### TASK DESCRIPTION
Return each line of the listing that follows in which the string "scripts" can be found.

### DATASET RECORDS
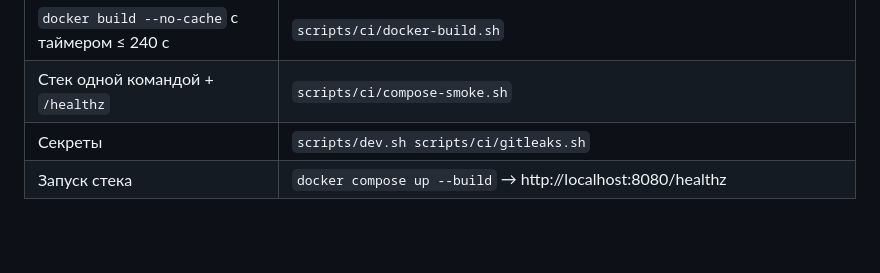
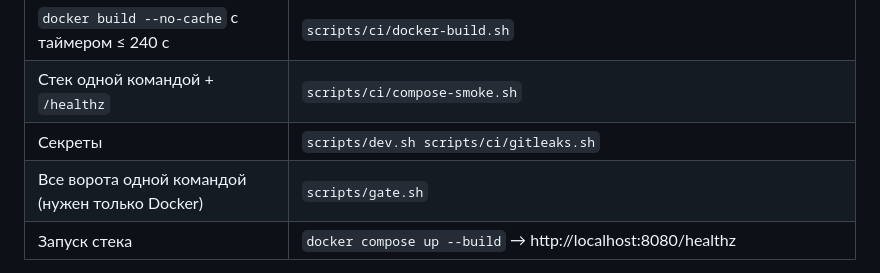
Before and after one commit to Antroposgg/sertkontrol, a Markdown page: CLAUDE.md, the part around the change. Drawn GitHub-style; blank space fills up the shorter version.

Commit message:
docs: mention gate script in project map

```diff
--- a/CLAUDE.md
+++ b/CLAUDE.md
@@ -78,6 +78,7 @@ flowchart TB
 | `docker build --no-cache` с таймером ≤ 240 с | `scripts/ci/docker-build.sh` |
 | Стек одной командой + `/healthz` | `scripts/ci/compose-smoke.sh` |
 | Секреты | `scripts/dev.sh scripts/ci/gitleaks.sh` |
+| Все ворота одной командой (нужен только Docker) | `scripts/gate.sh` |
 | Запуск стека | `docker compose up --build` → http://localhost:8080/healthz |
 
 Пресеты CMake — `CMakePresets.json`: `gcc-release`, `clang-asan`, `coverage`, `tidy`, `docker`. Сборка — в `build/<пресет>`.
```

### RESULT OF THIS EXERCISE
 | `docker build --no-cache` с таймером ≤ 240 с | `scripts/ci/docker-build.sh` |
 | Стек одной командой + `/healthz` | `scripts/ci/compose-smoke.sh` |
 | Секреты | `scripts/dev.sh scripts/ci/gitleaks.sh` |
+| Все ворота одной командой (нужен только Docker) | `scripts/gate.sh` |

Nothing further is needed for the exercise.